* **EXERCISE DIRECTIONS**: Bring together every line in the data that includes "none".

* **EXERCISE MATERIAL**:

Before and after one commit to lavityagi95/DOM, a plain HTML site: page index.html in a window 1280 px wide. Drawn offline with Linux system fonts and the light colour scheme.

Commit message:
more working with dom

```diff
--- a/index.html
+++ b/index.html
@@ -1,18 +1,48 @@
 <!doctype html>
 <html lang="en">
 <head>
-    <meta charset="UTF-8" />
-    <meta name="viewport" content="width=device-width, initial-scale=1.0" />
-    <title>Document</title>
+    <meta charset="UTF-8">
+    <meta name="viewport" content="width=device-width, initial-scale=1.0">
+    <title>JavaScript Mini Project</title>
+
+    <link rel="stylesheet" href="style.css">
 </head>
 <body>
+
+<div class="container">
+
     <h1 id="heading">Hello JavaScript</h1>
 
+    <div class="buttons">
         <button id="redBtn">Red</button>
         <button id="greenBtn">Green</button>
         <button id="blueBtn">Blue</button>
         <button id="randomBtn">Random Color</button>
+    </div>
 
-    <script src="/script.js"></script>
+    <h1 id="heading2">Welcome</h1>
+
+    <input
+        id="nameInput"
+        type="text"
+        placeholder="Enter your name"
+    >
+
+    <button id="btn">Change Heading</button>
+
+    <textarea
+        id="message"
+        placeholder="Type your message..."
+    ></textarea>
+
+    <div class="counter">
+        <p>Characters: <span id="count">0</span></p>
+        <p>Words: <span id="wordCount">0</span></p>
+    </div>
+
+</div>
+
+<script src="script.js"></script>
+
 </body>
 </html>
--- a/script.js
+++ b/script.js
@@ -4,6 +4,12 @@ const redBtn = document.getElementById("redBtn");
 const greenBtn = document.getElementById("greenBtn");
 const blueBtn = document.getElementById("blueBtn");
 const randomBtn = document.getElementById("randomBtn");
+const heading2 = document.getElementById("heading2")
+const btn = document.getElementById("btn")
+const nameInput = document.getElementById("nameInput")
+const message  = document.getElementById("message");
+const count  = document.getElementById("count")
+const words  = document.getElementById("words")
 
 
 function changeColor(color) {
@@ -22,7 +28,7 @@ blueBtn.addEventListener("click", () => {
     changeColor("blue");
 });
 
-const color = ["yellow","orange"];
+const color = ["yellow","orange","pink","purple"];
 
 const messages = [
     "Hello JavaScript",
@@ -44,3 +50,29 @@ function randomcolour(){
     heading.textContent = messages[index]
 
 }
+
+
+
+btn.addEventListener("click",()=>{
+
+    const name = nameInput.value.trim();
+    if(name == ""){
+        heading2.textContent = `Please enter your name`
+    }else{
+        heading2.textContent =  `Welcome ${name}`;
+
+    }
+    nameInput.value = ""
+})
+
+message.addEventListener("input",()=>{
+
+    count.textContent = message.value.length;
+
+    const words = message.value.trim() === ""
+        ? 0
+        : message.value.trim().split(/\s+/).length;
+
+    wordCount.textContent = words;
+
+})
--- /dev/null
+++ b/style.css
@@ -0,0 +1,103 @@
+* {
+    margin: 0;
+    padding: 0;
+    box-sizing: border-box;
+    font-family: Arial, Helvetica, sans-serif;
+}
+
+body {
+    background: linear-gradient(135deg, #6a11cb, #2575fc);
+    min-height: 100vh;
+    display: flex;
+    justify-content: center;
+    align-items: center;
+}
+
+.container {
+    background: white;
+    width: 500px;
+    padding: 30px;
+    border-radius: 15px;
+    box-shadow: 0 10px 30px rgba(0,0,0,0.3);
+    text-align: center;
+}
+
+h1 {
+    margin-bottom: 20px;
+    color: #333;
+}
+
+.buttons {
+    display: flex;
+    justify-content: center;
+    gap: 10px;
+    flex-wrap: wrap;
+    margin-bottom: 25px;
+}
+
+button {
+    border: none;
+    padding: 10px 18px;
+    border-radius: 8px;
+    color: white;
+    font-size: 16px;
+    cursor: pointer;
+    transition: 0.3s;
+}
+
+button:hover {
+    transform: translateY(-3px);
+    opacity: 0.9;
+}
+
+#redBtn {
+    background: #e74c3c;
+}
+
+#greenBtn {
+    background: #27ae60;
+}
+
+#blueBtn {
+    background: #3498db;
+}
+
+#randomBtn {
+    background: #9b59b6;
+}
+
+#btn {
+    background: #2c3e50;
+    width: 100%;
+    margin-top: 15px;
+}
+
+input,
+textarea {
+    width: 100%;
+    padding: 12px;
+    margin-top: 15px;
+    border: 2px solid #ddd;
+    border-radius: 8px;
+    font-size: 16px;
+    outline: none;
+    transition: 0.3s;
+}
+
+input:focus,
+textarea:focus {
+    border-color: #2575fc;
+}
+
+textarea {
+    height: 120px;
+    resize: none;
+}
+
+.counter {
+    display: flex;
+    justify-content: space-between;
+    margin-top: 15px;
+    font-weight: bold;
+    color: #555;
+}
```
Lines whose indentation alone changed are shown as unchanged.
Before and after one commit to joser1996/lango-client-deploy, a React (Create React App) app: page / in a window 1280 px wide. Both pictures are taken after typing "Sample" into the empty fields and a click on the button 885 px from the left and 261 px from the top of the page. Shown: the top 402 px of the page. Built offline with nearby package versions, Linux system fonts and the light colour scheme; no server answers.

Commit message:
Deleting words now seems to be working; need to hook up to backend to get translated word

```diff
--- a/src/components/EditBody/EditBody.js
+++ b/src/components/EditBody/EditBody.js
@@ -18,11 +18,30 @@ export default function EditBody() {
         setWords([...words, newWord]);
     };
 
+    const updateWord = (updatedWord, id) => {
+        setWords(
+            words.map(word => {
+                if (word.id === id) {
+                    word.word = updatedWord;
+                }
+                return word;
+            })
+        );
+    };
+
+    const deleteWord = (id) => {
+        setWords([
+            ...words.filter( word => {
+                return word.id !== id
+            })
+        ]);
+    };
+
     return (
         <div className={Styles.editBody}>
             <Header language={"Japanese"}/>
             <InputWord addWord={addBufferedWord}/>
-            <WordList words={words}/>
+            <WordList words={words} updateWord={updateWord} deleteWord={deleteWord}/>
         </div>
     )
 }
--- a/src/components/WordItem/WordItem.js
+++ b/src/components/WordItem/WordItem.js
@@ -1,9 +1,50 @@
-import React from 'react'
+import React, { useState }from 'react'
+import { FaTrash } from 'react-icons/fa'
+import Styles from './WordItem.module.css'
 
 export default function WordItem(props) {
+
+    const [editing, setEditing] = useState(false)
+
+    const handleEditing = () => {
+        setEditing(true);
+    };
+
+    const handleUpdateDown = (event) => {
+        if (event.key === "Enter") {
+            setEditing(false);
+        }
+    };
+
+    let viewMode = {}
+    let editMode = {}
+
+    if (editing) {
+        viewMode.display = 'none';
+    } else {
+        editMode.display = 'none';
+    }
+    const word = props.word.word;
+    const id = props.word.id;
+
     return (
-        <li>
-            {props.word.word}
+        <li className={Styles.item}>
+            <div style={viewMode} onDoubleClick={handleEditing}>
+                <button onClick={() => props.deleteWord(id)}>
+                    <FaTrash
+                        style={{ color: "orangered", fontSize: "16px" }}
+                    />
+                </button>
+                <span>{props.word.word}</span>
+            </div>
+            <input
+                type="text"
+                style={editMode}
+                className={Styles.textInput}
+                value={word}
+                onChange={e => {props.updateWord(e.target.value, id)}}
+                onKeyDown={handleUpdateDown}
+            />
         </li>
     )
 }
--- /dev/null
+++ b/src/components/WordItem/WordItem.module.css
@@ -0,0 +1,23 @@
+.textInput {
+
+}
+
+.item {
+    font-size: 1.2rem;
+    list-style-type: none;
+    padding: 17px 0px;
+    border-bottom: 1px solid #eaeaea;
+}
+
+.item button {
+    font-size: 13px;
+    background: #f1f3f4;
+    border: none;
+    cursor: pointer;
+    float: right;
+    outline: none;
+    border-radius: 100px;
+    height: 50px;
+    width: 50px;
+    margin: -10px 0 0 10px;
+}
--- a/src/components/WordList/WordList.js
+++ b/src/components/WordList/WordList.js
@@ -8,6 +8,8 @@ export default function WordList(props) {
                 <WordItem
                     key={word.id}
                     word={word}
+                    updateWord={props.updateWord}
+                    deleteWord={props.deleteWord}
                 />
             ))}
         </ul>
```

* **PROBLEM SOLUTION**:
+    border: none;
+    outline: none;
+    resize: none;
+        viewMode.display = 'none';
+        editMode.display = 'none';
+    list-style-type: none;
+    border: none;
+    outline: none;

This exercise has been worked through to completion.